I’ve even gone off Coronation Street. Is it just me or are the characters and plotlines boring these days? I do catch the occasional episode, because it’s on just before University Challenge, which is about the only thing I tune into regularly. Heather likes the detective programmes, especially the Scandanavian ones and mysteries but, again, I get bored easily.

One programme I did watch recently was the two part drama The Lost Honour of Christopher Jefferies which I thought was brilliantly put together and the performance by the actor Jason Watkins was stunning.

It concerned the real-life story of the former school teacher Jefferies who the police arrested on suspicion of murder and his subsequent trial by tabloid newspapers. The only justification for the horrifying treatment he received seemed to be that he was mildly eccentric, a bit strange looking and he liked to read books, look after lilies and play the harpsichord.

This production really got me thinking about how intolerant we have become of eccentricity. Whatever happened to celebrating strangeness and people who are different to us?

I still like to read and I’ve had a good year with books. In the last couple of months I have worked my way through the one thousand pages of Mark Lewisohn’s paean to The Beatles, a fine, if train spotterish, volume that even manages to tell you which snickets Paul and John walked down on their way into town. I also enjoyed Owen Jones’ book The Establishment, about the shenanigans of the super rich, tax-avoiding scoundrels who have a big say in the way this country is run.

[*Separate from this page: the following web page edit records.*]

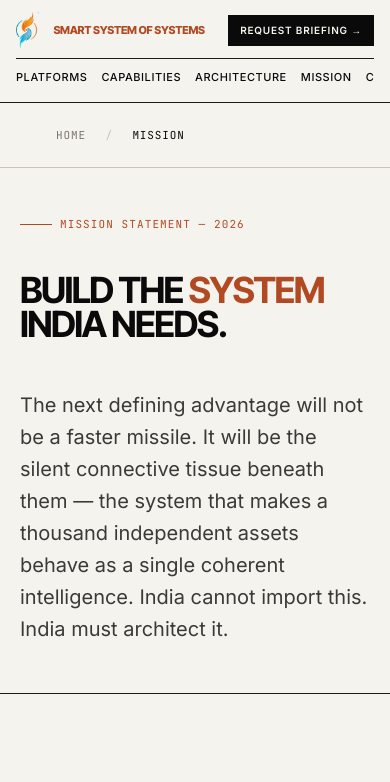
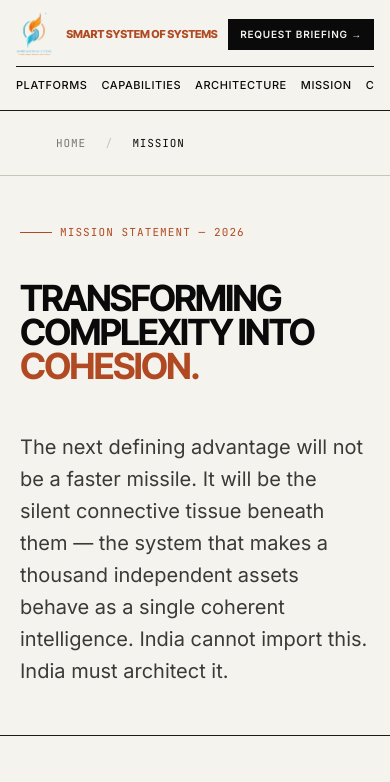
Before and after one commit to dhiraj-verhelm/smart-system-of-systems, a plain HTML site: page mission.html in a window 390 px wide. Shown: the top 782 px of the page. Drawn offline with Linux system fonts and the light colour scheme.

Commit message:
Use full registered logo and 'Transforming Complexity into Cohesion' mission statement
- Replace cropped emblem with the full trademark-registered logo (emblem, name, slogan, ®) in nav and footer on all pages
- Replace mission-statement copy ('Coherence is the new deterrent', mission page hero) with 'Transforming Complexity into Cohesion'

Co-Authored-By: Claude Opus 5.5 <noreply@anthropic.com>

```diff
--- a/mission.html
+++ b/mission.html
@@ -82,7 +82,7 @@
 </head>
 <body>
   <nav class="nav">
-    <div class="nav-mark"><a href="index.html" style="text-decoration:none;color:inherit;display:flex;align-items:center;gap:14px"><img class="brand-emblem" src="assets/ssos-emblem.png" alt="" width="34" height="52"><span>SMART SYSTEM OF SYSTEMS</span></a></div>
+    <div class="nav-mark"><a href="index.html" style="text-decoration:none;color:inherit;display:flex;align-items:center;gap:14px"><img class="brand-emblem" src="assets/ssos-logo.png" alt="Smart System of Systems logo" width="53" height="64"><span>SMART SYSTEM OF SYSTEMS</span></a></div>
     <div class="nav-links">
       <a href="platforms.html">Platforms</a><a href="capabilities.html">Capabilities</a><a href="architecture.html">Architecture</a><a href="mission.html">Mission</a><a href="careers.html">Careers</a>
     </div>
@@ -97,7 +97,7 @@
 
   <section class="hero">
     <div class="hero-eyebrow">MISSION STATEMENT — 2026</div>
-    <h1 class="hero-title">Build the <span class="accent">system</span> India needs.</h1>
+    <h1 class="hero-title">Transforming Complexity into <span class="accent">Cohesion.</span></h1>
     <p class="hero-lede">The next defining advantage will not be a faster missile. It will be the silent connective tissue beneath them — the system that makes a thousand independent assets behave as a single coherent intelligence. India cannot import this. India must architect it.</p>
   </section>
 
@@ -165,14 +165,14 @@
   </section>
 
   <section class="statement">
-    <div class="statement-quote">Coherence is the new <span class="accent">deterrent.</span></div>
+    <div class="statement-quote">Transforming Complexity into <span class="accent">Cohesion.</span></div>
     <div class="statement-author">— Company mission statement</div>
   </section>
 
   <footer class="footer">
     <div class="footer-top">
       <div>
-        <div class="footer-mark"><a href="index.html" style="text-decoration:none;color:inherit;display:flex;align-items:center;gap:14px"><img class="brand-emblem" src="assets/ssos-emblem.png" alt="" width="47" height="72"><span>SMART<br/>SYSTEM OF <span>SYSTEMS</span></span></a></div>
+        <div class="footer-mark"><a href="index.html" style="text-decoration:none;color:inherit;display:flex;align-items:center;gap:14px"><img class="brand-logo-full" src="assets/ssos-logo.png" alt="Smart System of Systems — Transforming Complexity into Cohesion" width="231" height="280"></a></div>
         <div class="footer-tag">BUILT IN INDIA · FOR THE DEFENCE OF OPEN SOCIETIES</div>
       </div>
       <div class="footer-col"><h4>COMPANY</h4><a href="about.html">About</a><a href="careers.html">Careers</a></div>
--- a/mobile.css
+++ b/mobile.css
@@ -52,7 +52,7 @@
     gap: 10px !important;
   }
   .nav-mark { font-size: 13px !important; }
-  .nav-mark .brand-emblem { width: auto !important; height: 36px !important; }
+  .nav-mark .brand-emblem { width: auto !important; height: 44px !important; }
   .nav-mark span { font-size: 11px !important; }
   .nav-links {
     order: 3 !important;
@@ -166,6 +166,7 @@
   .footer { padding: 40px 20px 24px !important; }
   .footer-top { grid-template-columns: 1fr !important; gap: 32px !important; padding-bottom: 32px !important; }
   .footer-mark { font-size: 22px !important; }
+  .footer-mark .brand-logo-full { width: auto !important; height: 200px !important; }
   .footer-bottom { flex-direction: column !important; gap: 12px !important; align-items: flex-start !important; }
 
   /* ============================================================
```
Also changed, not shown: about.html (+2 -2 lines), architecture.html (+2 -2 lines), briefing.html (+2 -2 lines), capabilities.html (+2 -2 lines), careers.html (+2 -2 lines), index.html (+3 -3 lines), platforms.html (+2 -2 lines), assets/ssos-logo.png (added).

I have listened, as I always do, to loads of music this year, most of it obscure folk, blues and jazz. I even bought a double CD of former Yugoslavian gipsy music, I can’t understand a word of what’s being sung about, but the music is fantastic and doesn’t half make you want to dance.

The CD I have played most this year is one called The Hum by two women from Golcar near Huddersfield by the names of O’Hooley and Tidow.

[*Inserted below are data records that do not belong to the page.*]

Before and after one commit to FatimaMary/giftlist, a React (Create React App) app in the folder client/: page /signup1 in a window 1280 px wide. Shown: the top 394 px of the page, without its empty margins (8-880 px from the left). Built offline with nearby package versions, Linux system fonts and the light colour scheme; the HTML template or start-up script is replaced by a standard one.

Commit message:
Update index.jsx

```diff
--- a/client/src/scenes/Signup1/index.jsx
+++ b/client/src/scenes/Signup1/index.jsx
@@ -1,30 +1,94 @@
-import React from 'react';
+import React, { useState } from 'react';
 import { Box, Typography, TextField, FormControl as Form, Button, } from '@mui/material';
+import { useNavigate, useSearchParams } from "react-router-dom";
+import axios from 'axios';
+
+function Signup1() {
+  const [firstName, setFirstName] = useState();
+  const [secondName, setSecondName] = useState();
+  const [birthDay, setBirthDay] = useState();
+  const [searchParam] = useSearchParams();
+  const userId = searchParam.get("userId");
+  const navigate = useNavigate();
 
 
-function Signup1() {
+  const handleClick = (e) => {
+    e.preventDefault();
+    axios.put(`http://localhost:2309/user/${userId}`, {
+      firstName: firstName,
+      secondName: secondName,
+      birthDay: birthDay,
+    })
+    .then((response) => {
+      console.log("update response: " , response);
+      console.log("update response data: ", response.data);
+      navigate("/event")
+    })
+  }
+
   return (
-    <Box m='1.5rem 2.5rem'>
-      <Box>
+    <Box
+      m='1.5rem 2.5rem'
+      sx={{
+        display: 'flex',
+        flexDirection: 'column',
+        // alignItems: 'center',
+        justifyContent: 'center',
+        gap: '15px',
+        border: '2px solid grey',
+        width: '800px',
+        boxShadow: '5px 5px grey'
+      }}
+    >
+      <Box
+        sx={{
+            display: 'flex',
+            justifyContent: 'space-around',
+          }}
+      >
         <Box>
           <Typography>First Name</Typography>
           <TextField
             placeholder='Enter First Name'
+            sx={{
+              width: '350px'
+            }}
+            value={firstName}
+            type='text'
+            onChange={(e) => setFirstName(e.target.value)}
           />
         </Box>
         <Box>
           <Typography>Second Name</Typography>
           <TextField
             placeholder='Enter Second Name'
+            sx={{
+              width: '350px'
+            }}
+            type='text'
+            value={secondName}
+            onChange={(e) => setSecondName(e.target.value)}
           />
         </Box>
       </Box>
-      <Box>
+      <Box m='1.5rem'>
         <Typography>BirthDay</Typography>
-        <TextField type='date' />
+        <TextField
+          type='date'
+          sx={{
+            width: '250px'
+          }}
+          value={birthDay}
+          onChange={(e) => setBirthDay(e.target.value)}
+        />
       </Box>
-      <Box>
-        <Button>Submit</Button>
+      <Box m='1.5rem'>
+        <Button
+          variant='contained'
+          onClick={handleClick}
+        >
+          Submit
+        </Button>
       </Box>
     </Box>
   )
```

It’s a lovely record and has on it a song about enjoying real ale and another spectacularly beautiful one called Two Mothers, a lullaby-like piece that sends shivers up your spine.

I have also seen them perform live twice this year, once at Cambridge Folk festival and once at Whitby. The Hum is my record of the year by a long chalk. My other musical highlights of the year were seeing Juliette Greco perform in the Olympia Theatre in Paris, Van Morrison singing at Cambridge and a young Swedish act called Varlden’s Band who blew every body away at the world music festival at Whitby pavilion. If you go on Youtube and type in Varlden’s Band, you will see what I mean.

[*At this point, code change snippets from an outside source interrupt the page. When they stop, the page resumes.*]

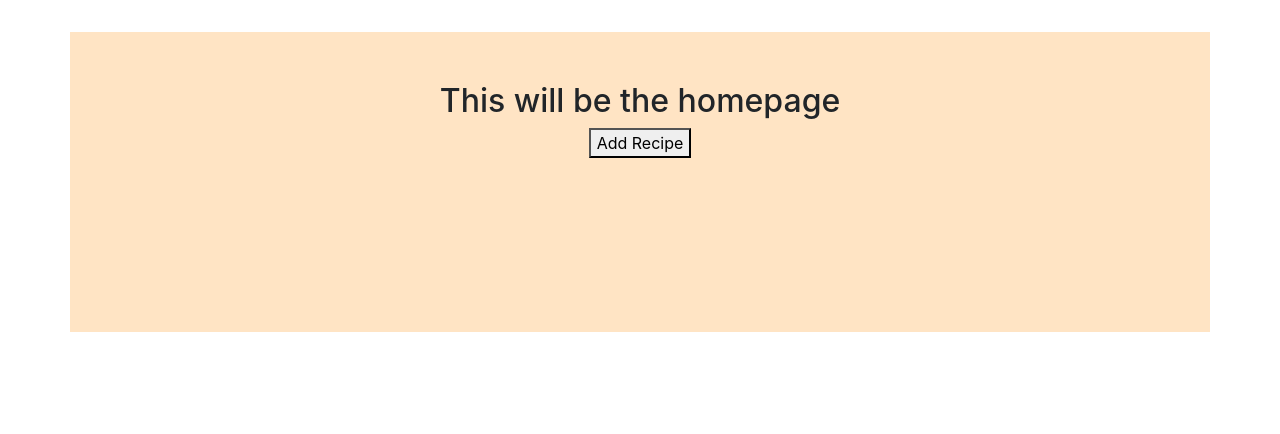
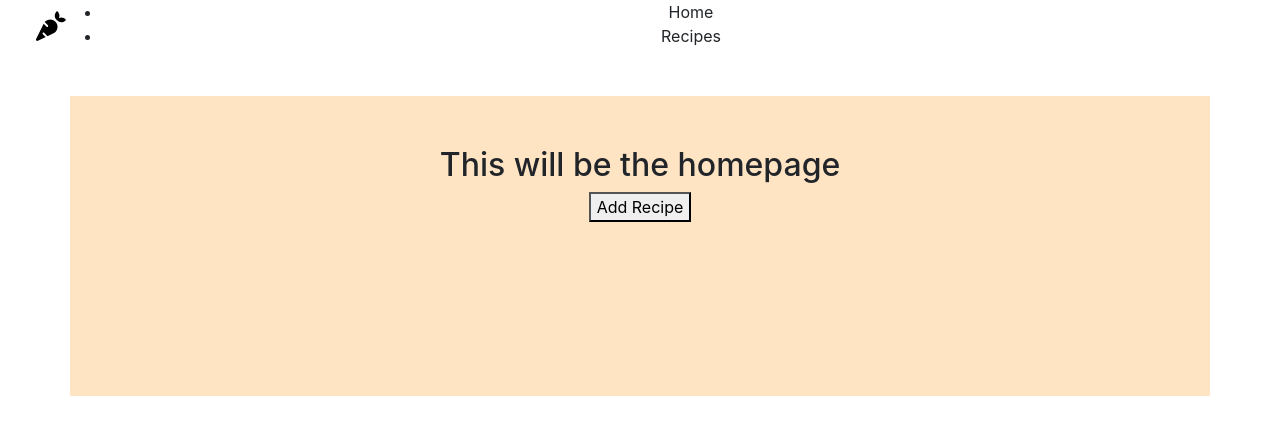
Before and after one commit to CodyBonsma/fam-recipes, a React (Create React App) app in the folder client/: page / in a window 1280 px wide. Shown: the top 434 px of the page. Built offline with nearby package versions, Linux system fonts and the light colour scheme; the HTML template or start-up script is replaced by a standard one.

Commit message:
working on navbar

```diff
--- a/client/src/App.js
+++ b/client/src/App.js
@@ -1,5 +1,6 @@
 import "./App.css";
 import Home from "./components/Home/Home";
+import Navbar from "./components/Navbar/Navbar";
 import SavedRecipes from "./components/Recipes/Recipes";
 import { BrowserRouter as Router, Route, Switch } from "react-router-dom";
 
@@ -7,6 +8,7 @@ function App() {
   return (
     <Router>
       <div className="App">
+        <Navbar/>
         <Switch>
           <Route exact path={["/", "/home"]}>
             <Home />
--- /dev/null
+++ b/client/src/components/Navbar/Navbar.css
@@ -0,0 +1,11 @@
+.nav-button {
+    font-size: 30px;
+    margin-right: 30px;
+    margin-left: 30px;
+    color: black;
+    background: transparent;
+    border: none;
+    cursor: pointer;
+    outline: none;
+    float: left;
+}
--- /dev/null
+++ b/client/src/components/Navbar/Navbar.jsx
@@ -0,0 +1,21 @@
+import React from "react";
+import { FaBeer, FaCarrot } from "react-icons/fa";
+import "./Navbar.css"
+
+const Navbar = () => {
+  return (
+    <>
+      <div className="navBar">
+        <button className="nav-button">
+          <FaCarrot />
+        </button>
+        <ul>
+          <li href="/">Home</li>
+          <li href="/savedrecipes">Recipes</li>
+        </ul>
+      </div>
+    </>
+  );
+};
+
+export default Navbar;
--- a/client/src/utils/connect.js
+++ b/client/src/utils/connect.js
@@ -10,7 +10,6 @@ export default {
   },
 
   deleteRecipe: (recipeID) => {
-    console.log("COMING INTO CONNECT", recipeID);
     return axios.delete("/api/recipe/", { data: { recipeID } });
   },
 };
--- a/package.json
+++ b/package.json
@@ -35,6 +35,7 @@
     "path": "^0.12.7",
     "query-string": "^6.13.8",
     "react-dom": "^17.0.1",
+    "react-icons": "^4.2.0",
     "react-router-dom": "^5.2.0"
   }
 }
```
Also changed, not shown: 2 other files (tests, documents, lock files or other folders).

Everybody who has seen the film Pride, about how a group of gay people helped strikers in a Welsh mining village tells me that it is the best film they have seen all year. To my shame I haven’t seen it yet: I shall have to wait for the DVD.

I am a massive fan of DVD and more recently blu-ray. I buy far more than I can watch and I have a pile of them gathering dust at the side of my telly, but one of my new year’s resolutions is to get round to them.

Ones I have enjoyed this year have been mostly old movies. When Lauren Bacall died, I started to work my way through her films. So far I have watched To Have and Have Not, The Dark Passage and The Big Sleep. Over Christmas I plan to watch Key Largo. I have also watched a lot of Jeanne Moreau films on DVD, I love Jules et Jim and one called Lift to the Scaffold.

Our Eddie wants to know why I think the world is still in black and white flickering images, when for most people it’s in glorious technicolour. I’m sure he thinks I’m related to Buster Keaton, but I do love my old films.

I do try to learn something new every day. I have been trying to think about my learning highlight of the year. I can’t put a finger on it, but one that will stay with me for a while is this.

A woman called Baroness Jenkin of Kennington announced recently that the poor don’t know how to cook properly and if they wanted to, they could make a bowl of wholesome porridge for as little as 4p.This from a woman who can claim £300 per day for turning up at the house she sits in and one which recently turned down a proposal to cut the budget on the champagne it spends £65,000 a year on.

Now there’s a woman who knows her oats. Please may I have some more?